The charts were once dominated by pornified raunch, but in an era of identity politics and empowered women, a new kind of sexuality is emerging in pop – and warming cyberspace
When Robin Thicke and Pharrell released Blurred Lines on 26 March 2013, they had no idea (or claimed not to) that it would kickstart a debate about rape culture and misogyny in pop . The outraged response to its suggestive lyrics – particularly the refrain “I know you want it” – permanently changed the standards to which pop is held, and the way in which pop itself deals with sex.
That is not to say that sex has vanished from pop since the controversy. Jason Derulo and Bruno Mars are no strangers to objectification; ex-boybanders such as the former One Direction members are still breaking with their clean-cut pasts by letting you know in song exactly how much sex they’re having; while Brit awards nominee J Hus cackles in the face of good taste.
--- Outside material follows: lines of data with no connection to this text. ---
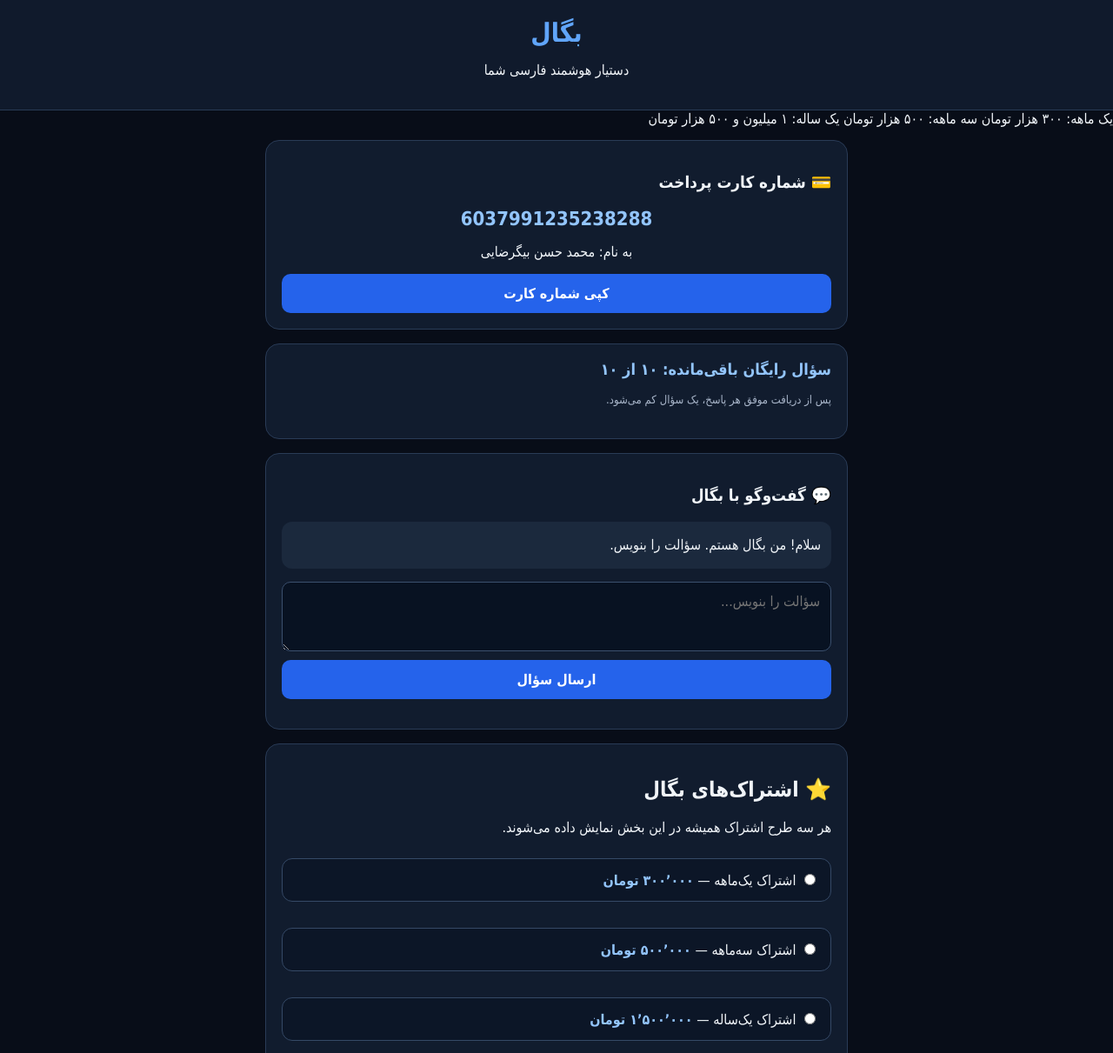
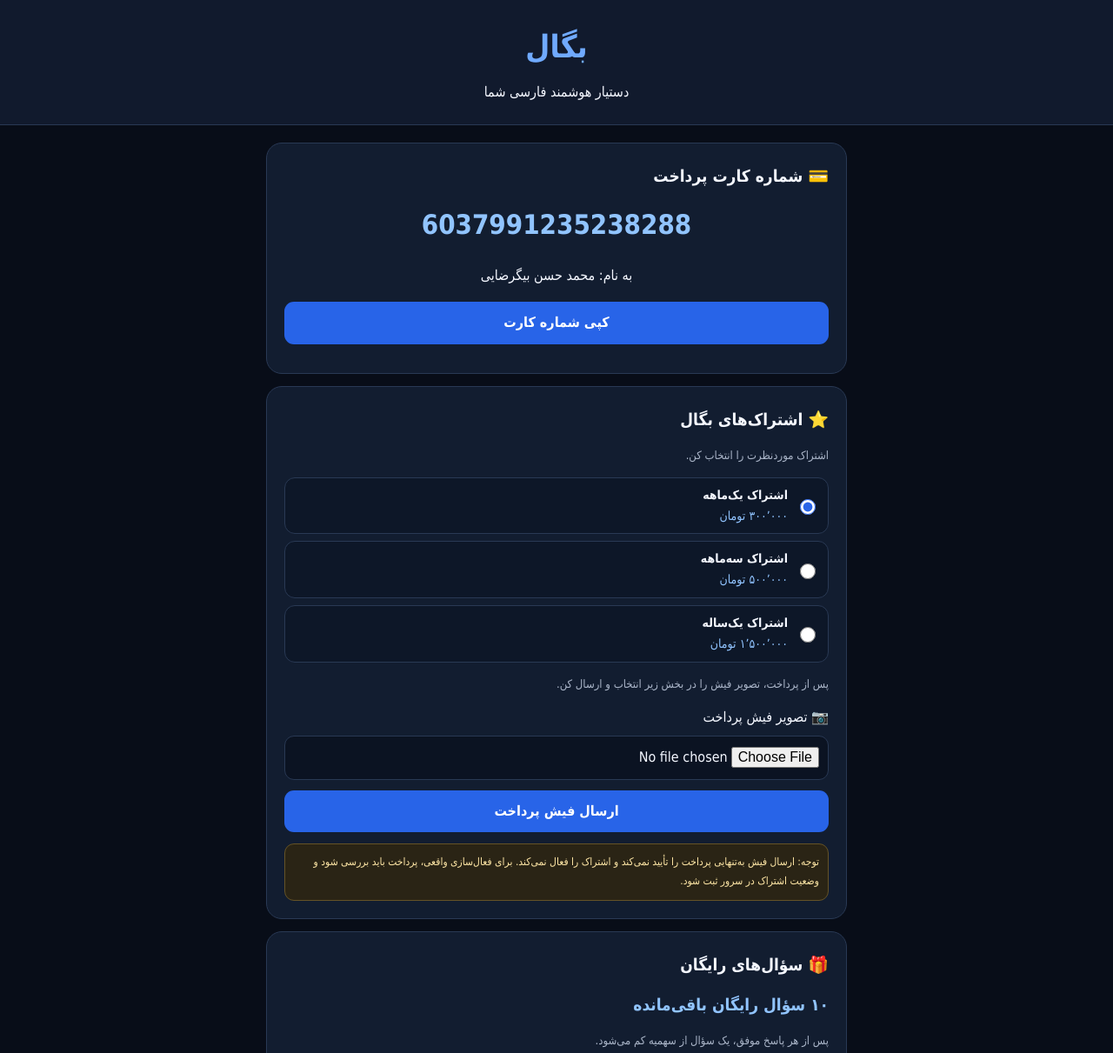
Before and after one commit to mohamadhasanbeegrezae/begal, a website: page index.html in a window 1280 px wide. Shown: the top 1211 px of the page at 87% size. Drawn offline with Linux system fonts and the light colour scheme.

Commit message:
Update index.html

```diff
--- a/index.html
+++ b/index.html
@@ -3,217 +3,328 @@
 <head>
 <meta charset="UTF-8">
 <meta name="viewport" content="width=device-width, initial-scale=1">
-<title>بگال | دستیار هوشمند</title>
+<meta name="theme-color" content="#080d18">
+<title>بگال | دستیار هوشمند فارسی</title>
+
 <style>
-*{box-sizing:border-box}
-body{margin:0;background:#080d18;color:#f1f5f9;font-family:Tahoma,Arial,sans-serif}
-header{background:#101a2c;padding:20px;text-align:center;border-bottom:1px solid #293b56}
-header h1{color:#60a5fa;margin:0;font-size:30px}
-main{max-width:700px;margin:auto;padding:15px}
-.card{background:#111c2e;border:1px solid #293b56;border-radius:16px;padding:18px;margin-bottom:16px}
-.card-number{direction:ltr;text-align:center;font-size:22px;font-weight:bold;color:#93c5fd}
-.count{font-size:18px;color:#93c5fd;font-weight:bold}
-button{border:0;border-radius:10px;padding:13px 16px;background:#2563eb;color:white;font:inherit;font-weight:bold;cursor:pointer}
-button:disabled{opacity:.5}
-textarea,input{font:inherit;color:white;background:#081222;border:1px solid #3b506e;border-radius:10px;padding:12px}
-textarea{width:100%;min-height:80px;resize:vertical}
-input[type=file]{width:100%;margin:12px 0}
-#chat{display:flex;flex-direction:column;gap:10px;max-height:420px;overflow:auto;margin:15px 0}
-.msg{padding:12px;border-radius:12px;line-height:1.9;white-space:pre-wrap;overflow-wrap:anywhere}
-.bot{background:#1b293d}
-.user{background:#173b65;align-self:flex-start;max-width:90%}
-form{display:grid;gap:10px}
-.price{background:#0c1627;border:1px solid #354966;border-radius:12px;padding:14px;margin:10px 0}
-.price strong{color:#93c5fd}
-.small{font-size:13px;color:#a8b5c9;line-height:1.9}
-#notice,#receiptStatus{color:#fbbf24;line-height:1.9}
-hr{border:0;border-top:1px solid #293b56;margin:18px 0}
+:root {
+  --bg: #080d18;
+  --panel: #121d30;
+  --border: #293954;
+  --blue: #2864e8;
+  --light: #91c4ff;
+  --text: #f4f7ff;
+  --muted: #aab5c8;
+}
+
+* {
+  box-sizing: border-box;
+}
+
+body {
+  margin: 0;
+  background: var(--bg);
+  color: var(--text);
+  font-family: Tahoma, Arial, sans-serif;
+  line-height: 1.8;
+}
+
+header {
+  text-align: center;
+  background: #111a2d;
+  border-bottom: 1px solid var(--border);
+  padding: 22px 14px;
+}
+
+header h1 {
+  margin: 0;
+  color: #70aaff;
+  font-size: 36px;
+}
+
+header p {
+  margin: 5px 0 0;
+}
+
+main {
+  width: 100%;
+  max-width: 700px;
+  margin: auto;
+  padding: 15px 12px 35px;
+}
+
+.card {
+  background: var(--panel);
+  border: 1px solid var(--border);
+  border-radius: 18px;
+  padding: 16px;
+  margin-bottom: 14px;
+  min-width: 0;
+}
+
+h2 {
+  font-size: 19px;
+  margin: 0 0 12px;
+}
+
+.muted {
+  color: var(--muted);
+  font-size: 13px;
+}
+
+.center {
+  text-align: center;
+}
+
+.card-number {
+  direction: ltr;
+  text-align: center;
+  color: var(--light);
+  font-size: clamp(21px, 5.8vw, 31px);
+  font-weight: bold;
+  overflow-wrap: anywhere;
+  margin: 12px 0;
+}
+
+button {
+  width: 100%;
+  min-height: 45px;
+  padding: 10px 13px;
+  background: var(--blue);
+  color: white;
+  border: 0;
+  border-radius: 11px;
+  font: inherit;
+  font-weight: bold;
+  cursor: pointer;
+}
+
+button:disabled {
+  opacity: .6;
+  cursor: not-allowed;
+}
+
+/* بخش اشتراک‌ها؛ همیشه قابل مشاهده */
+.plans {
+  display: grid;
+  grid-template-columns: 1fr;
+  gap: 8px;
+  width: 100%;
+}
+
+.plan {
+  display: flex;
+  align-items: center;
+  gap: 9px;
+  padding: 8px 11px;
+  border: 1px solid var(--border);
+  border-radius: 12px;
+  background: #0d1728;
+  cursor: pointer;
+  width: 100%;
+  min-width: 0;
+}
+
+.plan input {
+  width: 18px;
+  height: 18px;
+  flex-shrink: 0;
+  accent-color: var(--blue);
+}
+
+.plan span {
+  min-width: 0;
+}
+
+.plan strong {
+  display: block;
+  font-size: 14px;
+  line-height: 1.7;
+}
+
+.price {
+  display: block;
+  color: var(--light);
+  font-size: 14px;
+  line-height: 1.7;
+  overflow-wrap: anywhere;
+}
+
+input[type="file"],
+textarea {
+  width: 100%;
+  padding: 10px;
+  margin: 6px 0 12px;
+  background: #0b1322;
+  color: var(--text);
+  border: 1px solid var(--border);
+  border-radius: 11px;
+  font: inherit;
+}
+
+textarea {
+  min-height: 85px;
+  resize: vertical;
+}
+
+#messages {
+  display: flex;
+  flex-direction: column;
+  gap: 9px;
+  margin-bottom: 12px;
+}
+
+.msg {
+  background: #1b2a40;
+  border-radius: 13px;
+  padding: 11px 13px;
+  white-space: pre-wrap;
+  overflow-wrap: anywhere;
+}
+
+.msg.user {
+  background: #1d3970;
+}
+
+.status {
+  font-size: 13px;
+  overflow-wrap: anywhere;
+}
+
+.ok {
+  color: #9de5b1;
+}
+
+.error {
+  color: #ffb4b4;
+}
+
+.notice {
+  margin-top: 10px;
+  padding: 10px;
+  border-radius: 11px;
+  background: #2a2415;
+  border: 1px solid #655326;
+  color: #ffe7a6;
+  font-size: 12px;
+}
+
+@media (min-width: 500px) {
+  main {
+    padding: 20px 16px 40px;
+  }
+
+  .card {
+    padding: 20px;
+  }
+}
 </style>
 </head>
+
 <body>
+
 <header>
   <h1>بگال</h1>
   <p>دستیار هوشمند فارسی شما</p>
-</header>یک ماهه: ۳۰۰ هزار تومان
-سه ماهه: ۵۰۰ هزار تومان
-یک ساله: ۱ میلیون و ۵۰۰ هزار تومان
+</header>
 
 <main>
+
+  <!-- شماره کارت -->
   <section class="card">
-    <h3>💳 شماره کارت پرداخت</h3>
-    <div class="card-number">6037991235238288</div>
-    <p style="text-align:center">به نام: محمد حسن بیگرضایی</p>
-    <button id="copyCard" type="button" style="width:100%">کپی شماره کارت</button>
+    <h2>💳 شماره کارت پرداخت</h2>
+
+    <div class="card-number" id="cardNumber">6037991235238288</div>
+
+    <p class="center">به نام: محمد حسن بیگرضایی</p>
+
+    <button type="button" id="copyCard">
+      کپی شماره کارت
+    </button>
+
+    <p id="copyStatus" class="status center" aria-live="polite"></p>
   </section>
 
-  <section class="card">
-    <div class="count">سؤال رایگان باقی‌مانده: <span id="remaining">۱۰</span> از ۱۰</div>
-    <p class="small">پس از دریافت موفق هر پاسخ، یک سؤال کم می‌شود.</p>
+  <!-- اشتراک‌ها -->
+  <section class="card" id="subscriptions">
+    <h2>⭐ اشتراک‌های بگال</h2>
+
+    <p class="muted">
+      اشتراک موردنظرت را انتخاب کن.
+    </p>
+
+    <div class="plans">
+
+      <label class="plan">
+        <input type="radio" name="plan" value="1-month" checked>
+        <span>
+          <strong>اشتراک یک‌ماهه</strong>
+          <span class="price">۳۰۰٬۰۰۰ تومان</span>
+        </span>
+      </label>
+
+      <label class="plan">
+        <input type="radio" name="plan" value="3-months">
+        <span>
+          <strong>اشتراک سه‌ماهه</strong>
+          <span class="price">۵۰۰٬۰۰۰ تومان</span>
+        </span>
+      </label>
+
+      <label class="plan">
+        <input type="radio" name="plan" value="1-year">
+        <span>
+          <strong>اشتراک یک‌ساله</strong>
+          <span class="price">۱٬۵۰۰٬۰۰۰ تومان</span>
+        </span>
+      </label>
+
+    </div>
+
+    <p class="muted">
+      پس از پرداخت، تصویر فیش را در بخش زیر انتخاب و ارسال کن.
+    </p>
+
+    <form id="receiptForm">
+
+      <label for="receipt">📷 تصویر فیش پرداخت</label>
+
+      <input
+        id="receipt"
+        type="file"
+        accept="image/jpeg,image/png,image/webp"
+        required
+      >
+
+      <button type="submit" id="receiptButton">
+        ارسال فیش پرداخت
+      </button>
+
+      <p id="receiptStatus" class="status" aria-live="polite"></p>
+
+    </form>
+
+    <div class="notice">
+      توجه: ارسال فیش به‌تنهایی پرداخت را تأیید نمی‌کند و اشتراک
+      را فعال نمی‌کند. برای فعال‌سازی واقعی، پرداخت باید بررسی شود
+      و وضعیت اشتراک در سرور ثبت شود.
+    </div>
   </section>
 
+  <!-- سؤال‌های رایگان -->
   <section class="card">
-    <h3>💬 گفت‌وگو با بگال</h3>
-    <div id="chat" aria-live="polite">
-      <div class="msg bot">سلام! من بگال هستم. سؤالت را بنویس.</div>
+    <h2>🎁 سؤال‌های رایگان</h2>
+
+    <div id="remaining"
+         style="font-size:19px;color:var(--light);font-weight:bold">
+      ۱۰ سؤال رایگان باقی‌مانده
     </div>
-    <form id="chatForm">
-      <textarea id="question" placeholder="سؤالت را بنویس..." required></textarea>
-      <button id="sendBtn" type="submit">ارسال سؤال</button>
-    </form>
-    <p id="notice" role="status"></p>
+
+    <p class="muted">
+      پس از هر پاسخ موفق، یک سؤال از سهمیه کم می‌شود.
+    </p>
   </section>
 
+  <!-- گفت‌وگو -->
   <section class="card">
-    <h2>⭐ اشتراک‌های بگال</h2>
-    <p>هر سه طرح اشتراک همیشه در این بخش نمایش داده می‌شوند.</p>
-    <form id="paymentForm">
-      <div class="price">
-        <label><input type="radio" name="plan" value="month" required>
-        اشتراک یک‌ماهه — <strong>۳۰۰٬۰۰۰ تومان</strong></label>
-      </div>
-      <div class="price">
-        <label><input type="radio" name="plan" value="three_months">
-        اشتراک سه‌ماهه — <strong>۵۰۰٬۰۰۰ تومان</strong></label>
-      </div>
-      <div class="price">
-        <label><input type="radio" name="plan" value="year">
-        اشتراک یک‌ساله — <strong>۱٬۵۰۰٬۰۰۰ تومان</strong></label>
-      </div>
-
-      <p class="small">پس از واریز مبلغ طرح انتخابی، تصویر رسید را انتخاب و ارسال کن.</p>
-      <label for="receipt">انتخاب تصویر فیش پرداخت:</label>
-      <input id="receipt" type="file" accept="image/jpeg,image/png,image/webp" required>
-      <button id="uploadBtn" type="submit">ارسال تصویر فیش</button>
-      <p id="receiptStatus" role="status"></p>
-    </form>
-  </section>
-</main>
-
-<script>
-const API = "https://begal.onrender.com";
-const LIMIT = 10;
-const KEY = "begal_questions_used_v1";
-let used = readUsed();
-let busy = false;
-let messages = [];
-
-const $ = id => document.getElementById(id);
-
-function readUsed(){
-  try{
-    const n = Number(localStorage.getItem(KEY) || 0);
-    return Number.isFinite(n) ? Math.max(0,Math.min(LIMIT,Math.floor(n))) : 0;
-  }catch{return 0}
-}
-function saveUsed(){
-  try{localStorage.setItem(KEY,String(used))}catch{}
-}
-function updateUI(){
-  $("remaining").textContent = String(LIMIT-used);
-  $("question").disabled = busy || used >= LIMIT;
-  $("sendBtn").disabled = busy || used >= LIMIT;
-  if(used >= LIMIT){
-    $("notice").textContent = "۱۰ سؤال رایگان تمام شده است. برای ادامه، اشتراک تهیه کن.";
-  }
-}
-function addMessage(text,type){
-  const el = document.createElement("div");
-  el.className = "msg " + type;
-  el.textContent = text;
-  $("chat").appendChild(el);
-  $("chat").scrollTop = $("chat").scrollHeight;
-}
-
-$("chatForm").addEventListener("submit",async e=>{
-  e.preventDefault();
-  const q = $("question").value.trim();
-  if(!q || busy || used>=LIMIT)return;
-
-  busy = true;
-  $("notice").textContent = "در حال دریافت پاسخ...";
-  addMessage(q,"user");
-  $("question").value = "";
-  updateUI();
-
-  try{
-    const res = await fetch(API+"/chat",{
-      method:"POST",
-      headers:{"Content-Type":"application/json"},
-      body:JSON.stringify({messages:[...messages,{role:"user",content:q}]})
-    });
-    if(!res.ok)throw new Error("خطای سرور: "+res.status);
-
-    const data = await res.json();
-    const answer = data.choices?.[0]?.message?.content || data.answer || data.reply || data.response;
-    if(typeof answer!=="string" || !answer.trim())throw new Error("پاسخ معتبر دریافت نشد.");
-
-    used = Math.min(LIMIT,used+1);
-    saveUsed();
-    messages.push({role:"user",content:q},{role:"assistant",content:answer});
-    messages = messages.slice(-20);
-    addMessage(answer,"bot");
-    $("notice").textContent = "پاسخ دریافت شد.";
-  }catch(err){
-    addMessage("پاسخی دریافت نشد. دوباره تلاش کن.","bot");
-    $("notice").textContent = "خطا در اتصال: "+err.message;
-  }finally{
-    busy = false;
-    updateUI();
-  }
-});
-قیمت اشتراک یک‌ماهه: ۳۰۰٬۰۰۰ تومان
-  قیمت اشتراک سه‌ماهه: ۵۰۰٬۰۰۰ تومان
-  قیمت اشتراک یک‌ساله: ۱٬۵۰۰٬۰۰۰ تومان
-$("copyCard").addEventListener("click",async()=>{
-  const number ;"6037991235238288";
-  try{
-    await navigator.clipboard.writeText(number);
-    $("copyCard").textContent = "شماره کارت کپی شد ✓";
-  }catch{
-    window.prompt("شماره کارت را کپی کن:",number);
-  }
-});
-
-$("paymentForm").addEventListener("submit",async e=>{
-  e.preventDefault();
-  const plan = document.querySelector('input[name="plan"]:checked');
-  const file = $("receipt").files[0];
-
-  if(!plan || !file){
-    $("receiptStatus").textContent = "طرح اشتراک و تصویر فیش را انتخاب کن.";
-    return;
-  }
-  if(!["image/jpeg","image/png","image/webp"].includes(file.type)){
-    $("receiptStatus").textContent = "فقط تصویر JPG، PNG یا WEBP مجاز است.";
-    return;
-  }
-  if(file.size>5*1024*1024){
-    $("receiptStatus").textContent = "حجم تصویر باید کمتر از ۵ مگابایت باشد.";
-    return;
-  }
-
-  $("uploadBtn").disabled = true;
-  $("receiptStatus").textContent = "در حال ارسال تصویر به سرور...";
-
-  try{
-    const form = new FormData();
-    form.append("receipt",file);
-    form.append("plan",plan.value);
-
-    const res = await fetch(API+"/upload-receipt",{method:"POST",body:form});
-    const data = await res.json();
-    if(!res.ok)throw new Error(data.error || "ارسال تصویر ناموفق بود.");
-
-    $("receiptStatus").textContent =
-      "تصویر به سرور رسید. پرداخت هنوز تأیید نشده و اشتراک فعال نشده است.";
-  }catch(err){
-    $("receiptStatus").textContent = "خطا در ارسال تصویر: "+err.message;
-  }finally{
-    $("uploadBtn").disabled = false;
-  }
-});
-
-updateUI();
-</script>
-</body>
-</html>
+    <h2>💬 گفت‌وگو با بگال</
```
In 2016, Ariana Grande released a classic of the form in the admirably brazen Side to Side, about the inability to walk straight after a long night at the coal face.